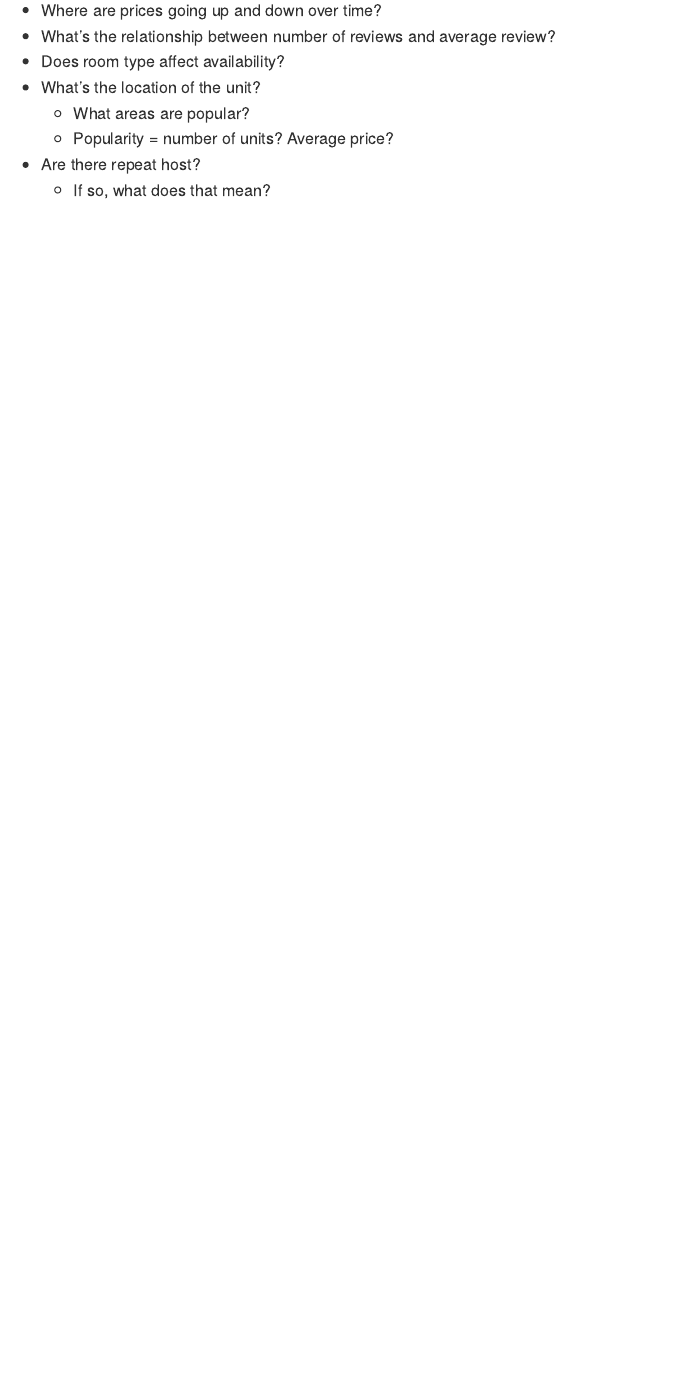
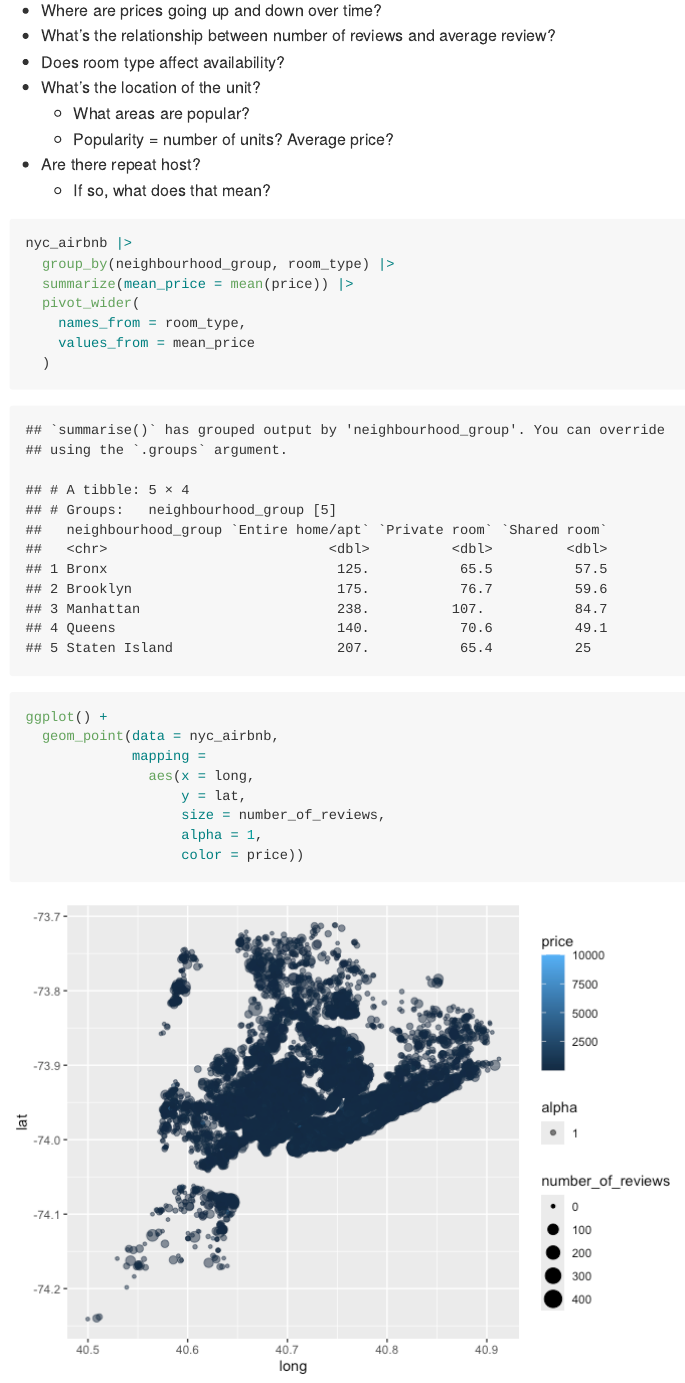
Before and after one commit to dcm2192/case_study, an R Markdown document (case_study.Rmd): the page in a window 1100 px wide, from 410 px down before the commit and from 740 px down after it, so that both start at the same text. The pictures show the output file case_study.md that the author committed with the source, drawn offline in the style of GitHub.

Commit message:
answered some questions

````diff
--- a/case_study.Rmd
+++ b/case_study.Rmd
@@ -25,3 +27,24 @@ data(nyc_airbnb)
   * Popularity = number of units? Average price?
 * Are there repeat host?
   * If so, what does that mean?
+
+```{r}
+nyc_airbnb |>
+  group_by(neighbourhood_group, room_type) |>
+  summarize(mean_price = mean(price)) |>
+  pivot_wider(
+    names_from = room_type,
+    values_from = mean_price
+  )
+```
+
+```{r}
+ggplot() +
+  geom_point(data = nyc_airbnb,
+             mapping =
+               aes(x = long,
+                   y = lat,
+                   size = number_of_reviews,
+                   alpha = 1,
+                   color = price))
+```
````
Also changed, not shown: case_study.md, case_study_files/figure-gfm/unnamed-chunk-3-1.png (added), case_study.Rmd (2 more changed lines), 1 other file.
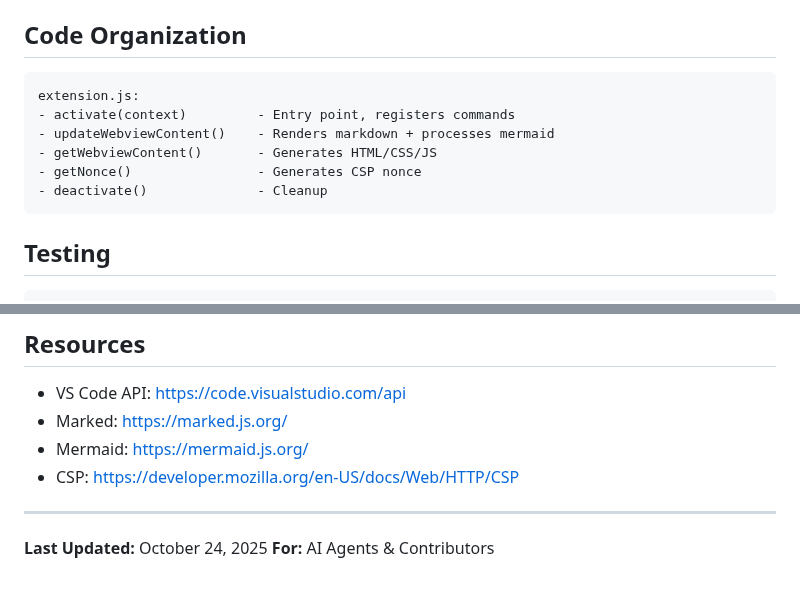
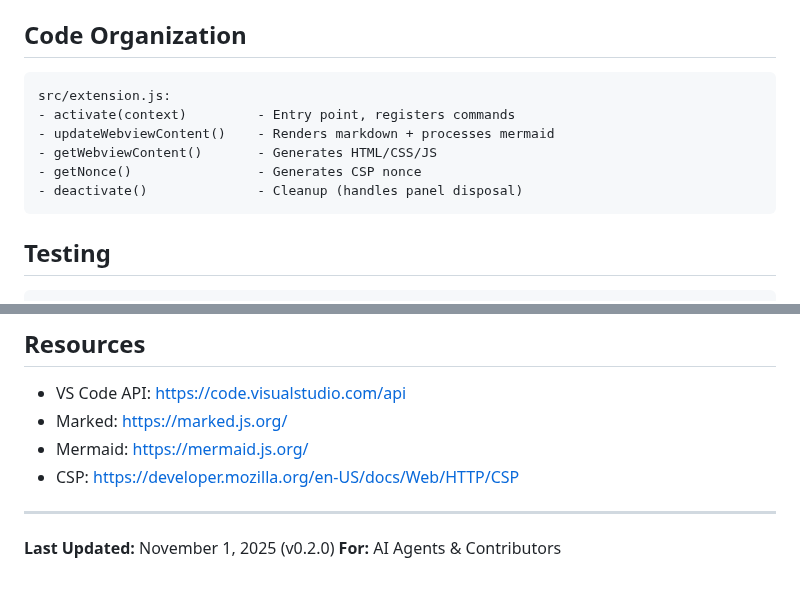
Before and after one commit to kanad13/lightweight-markdown-preview, a Markdown page: docs/AGENTS.md, 2 parts joined by grey strips. Rendered like a GitHub page.

````diff
--- a/AGENTS.md
+++ b/docs/AGENTS.md
@@ -50,12 +50,12 @@ If needed: `npm install package --save` then `npm run package`
 ## Code Organization
 
 ```
-extension.js:
+src/extension.js:
 - activate(context)         - Entry point, registers commands
 - updateWebviewContent()    - Renders markdown + processes mermaid
 - getWebviewContent()       - Generates HTML/CSS/JS
 - getNonce()                - Generates CSP nonce
-- deactivate()              - Cleanup
+- deactivate()              - Cleanup (handles panel disposal)
 ```
 
 ## Testing
@@ -184,5 +187,5 @@ When releasing a new version:
 
 ---
 
-**Last Updated:** October 24, 2025
+**Last Updated:** November 1, 2025 (v0.2.0)
 **For:** AI Agents & Contributors
````
Also changed, not shown: other parts of docs/AGENTS.md (+24 -21 lines), README.md (+41 -1 lines), docs/ARCHITECTURE.md (renamed from ARCHITECTURE.md, +24 -14 lines), assets/icon.png (renamed from icon.png), docs/CHANGELOG.md (renamed from CHANGELOG.md), docs/MARKETPLACE_PREPARATION.md (renamed from MARKETPLACE_PREPARATION.md), docs/RELEASE_CHECKLIST.md (renamed from RELEASE_CHECKLIST.md), examples/example.md (renamed from example.md), examples/test.md (renamed from test.md), 6 other files.
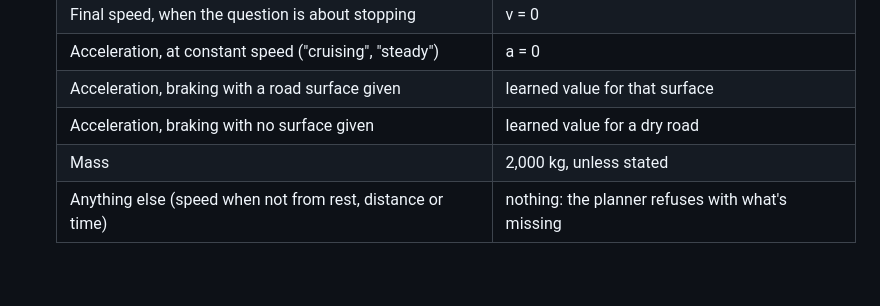
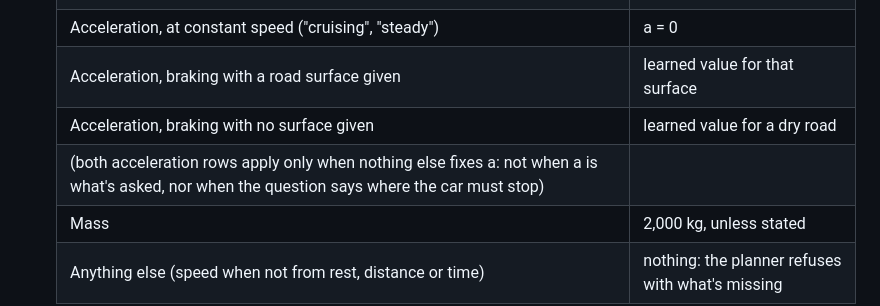
Before and after one commit to prteek/newton-net, a Markdown page: decisions.md, the part around the change. Rendered like a GitHub page; blank space fills up the shorter version.

Commit message:
docs: clarify when acceleration defaults apply in decisions

```diff
--- a/decisions.md
+++ b/decisions.md
@@ -125,6 +125,7 @@ Gives the rest of the system three things; anything else is the planner's job.
   | Acceleration, at constant speed ("cruising", "steady") | a = 0 |
   | Acceleration, braking with a road surface given | learned value for that surface |
   | Acceleration, braking with no surface given | learned value for a dry road |
+  | (both acceleration rows apply only when nothing else fixes a: not when a is what's asked, nor when the question says where the car must stop) | |
   | Mass | 2,000 kg, unless stated |
   | Anything else (speed when not from rest, distance or time) | nothing: the planner refuses with what's missing |
 
```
--------------------
### [Task brief]
Reproduce every line above exactly as written, omitting the images.

### [Response for this exercise]
Before and after one commit to dcm2192/case_study, an R Markdown document (case_study.Rmd): the page in a window 1100 px wide, from 410 px down before the commit and from 740 px down after it, so that both start at the same text. The pictures show the output file case_study.md that the author committed with the source, drawn offline in the style of GitHub.

Commit message:
answered some questions

````diff
--- a/case_study.Rmd
+++ b/case_study.Rmd
@@ -25,3 +27,24 @@ data(nyc_airbnb)
   * Popularity = number of units? Average price?
 * Are there repeat host?
   * If so, what does that mean?
+
+```{r}
+nyc_airbnb |>
+  group_by(neighbourhood_group, room_type) |>
+  summarize(mean_price = mean(price)) |>
+  pivot_wider(
+    names_from = room_type,
+    values_from = mean_price
+  )
+```
+
+```{r}
+ggplot() +
+  geom_point(data = nyc_airbnb,
+             mapping =
+               aes(x = long,
+                   y = lat,
+                   size = number_of_reviews,
+                   alpha = 1,
+                   color = price))
+```
````
Also changed, not shown: case_study.md, case_study_files/figure-gfm/unnamed-chunk-3-1.png (added), case_study.Rmd (2 more changed lines), 1 other file.
Before and after one commit to kanad13/lightweight-markdown-preview, a Markdown page: docs/AGENTS.md, 2 parts joined by grey strips. Rendered like a GitHub page.

````diff
--- a/AGENTS.md
+++ b/docs/AGENTS.md
@@ -50,12 +50,12 @@ If needed: `npm install package --save` then `npm run package`
 ## Code Organization
 
 ```
-extension.js:
+src/extension.js:
 - activate(context)         - Entry point, registers commands
 - updateWebviewContent()    - Renders markdown + processes mermaid
 - getWebviewContent()       - Generates HTML/CSS/JS
 - getNonce()                - Generates CSP nonce
-- deactivate()              - Cleanup
+- deactivate()              - Cleanup (handles panel disposal)
 ```
 
 ## Testing
@@ -184,5 +187,5 @@ When releasing a new version:
 
 ---
 
-**Last Updated:** October 24, 2025
+**Last Updated:** November 1, 2025 (v0.2.0)
 **For:** AI Agents & Contributors
````
Also changed, not shown: other parts of docs/AGENTS.md (+24 -21 lines), README.md (+41 -1 lines), docs/ARCHITECTURE.md (renamed from ARCHITECTURE.md, +24 -14 lines), assets/icon.png (renamed from icon.png), docs/CHANGELOG.md (renamed from CHANGELOG.md), docs/MARKETPLACE_PREPARATION.md (renamed from MARKETPLACE_PREPARATION.md), docs/RELEASE_CHECKLIST.md (renamed from RELEASE_CHECKLIST.md), examples/example.md (renamed from example.md), examples/test.md (renamed from test.md), 6 other files.
Before and after one commit to prteek/newton-net, a Markdown page: decisions.md, the part around the change. Rendered like a GitHub page; blank space fills up the shorter version.

Commit message:
docs: clarify when acceleration defaults apply in decisions

```diff
--- a/decisions.md
+++ b/decisions.md
@@ -125,6 +125,7 @@ Gives the rest of the system three things; anything else is the planner's job.
   | Acceleration, at constant speed ("cruising", "steady") | a = 0 |
   | Acceleration, braking with a road surface given | learned value for that surface |
   | Acceleration, braking with no surface given | learned value for a dry road |
+  | (both acceleration rows apply only when nothing else fixes a: not when a is what's asked, nor when the question says where the car must stop) | |
   | Mass | 2,000 kg, unless stated |
   | Anything else (speed when not from rest, distance or time) | nothing: the planner refuses with what's missing |
 
```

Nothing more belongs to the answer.